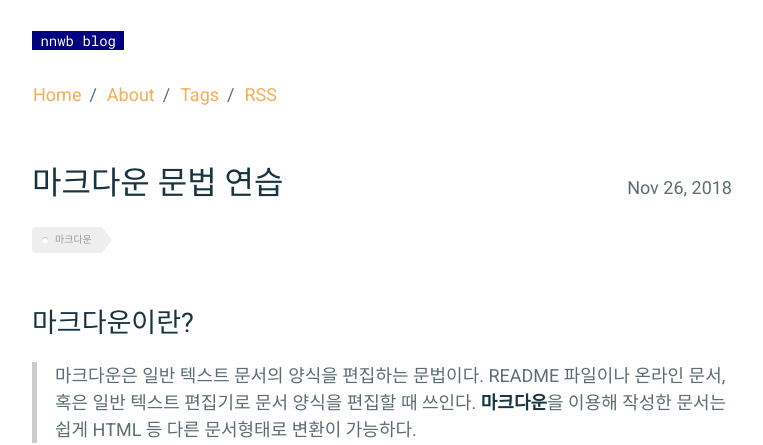
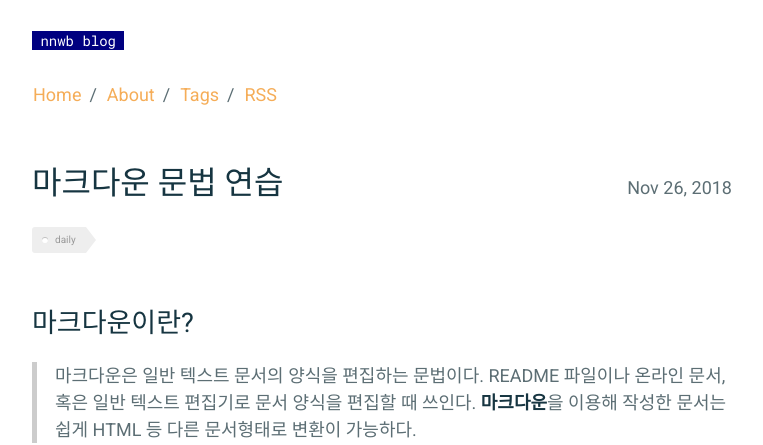
Before and after one commit to nnwb/nnwb.github.io, a Jekyll site: the page built from _posts/2018-11-26-markdowntraining.md, in a window 1280 px wide. Shown: the top 445 px of the page, without its empty margins (258-1021 px from the left). Built offline with Jekyll 4.4.1, drawn with Linux system fonts in a browser that asks for light colours; comment, search, counter and statistics services are not loaded.

Commit message:
Update 2018-11-26-markdowntraining.md

```diff
--- a/_posts/2018-11-26-markdowntraining.md
+++ b/_posts/2018-11-26-markdowntraining.md
@@ -2,7 +2,7 @@
 date: 2018-11-26
 title: 마크다운 문법 연습
 description: 외계어가 아닙니다
-tags: 마크다운
+tags: daily
 layout: post
 comments: true
 ---
```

EXERCISE:
Copy out the listing above in full and leave out its pictures.

TASK OUTPUT:
Before and after one commit to nnwb/nnwb.github.io, a Jekyll site: the page built from _posts/2018-11-26-markdowntraining.md, in a window 1280 px wide. Shown: the top 445 px of the page, without its empty margins (258-1021 px from the left). Built offline with Jekyll 4.4.1, drawn with Linux system fonts in a browser that asks for light colours; comment, search, counter and statistics services are not loaded.

Commit message:
Update 2018-11-26-markdowntraining.md

```diff
--- a/_posts/2018-11-26-markdowntraining.md
+++ b/_posts/2018-11-26-markdowntraining.md
@@ -2,7 +2,7 @@
 date: 2018-11-26
 title: 마크다운 문법 연습
 description: 외계어가 아닙니다
-tags: 마크다운
+tags: daily
 layout: post
 comments: true
 ---
```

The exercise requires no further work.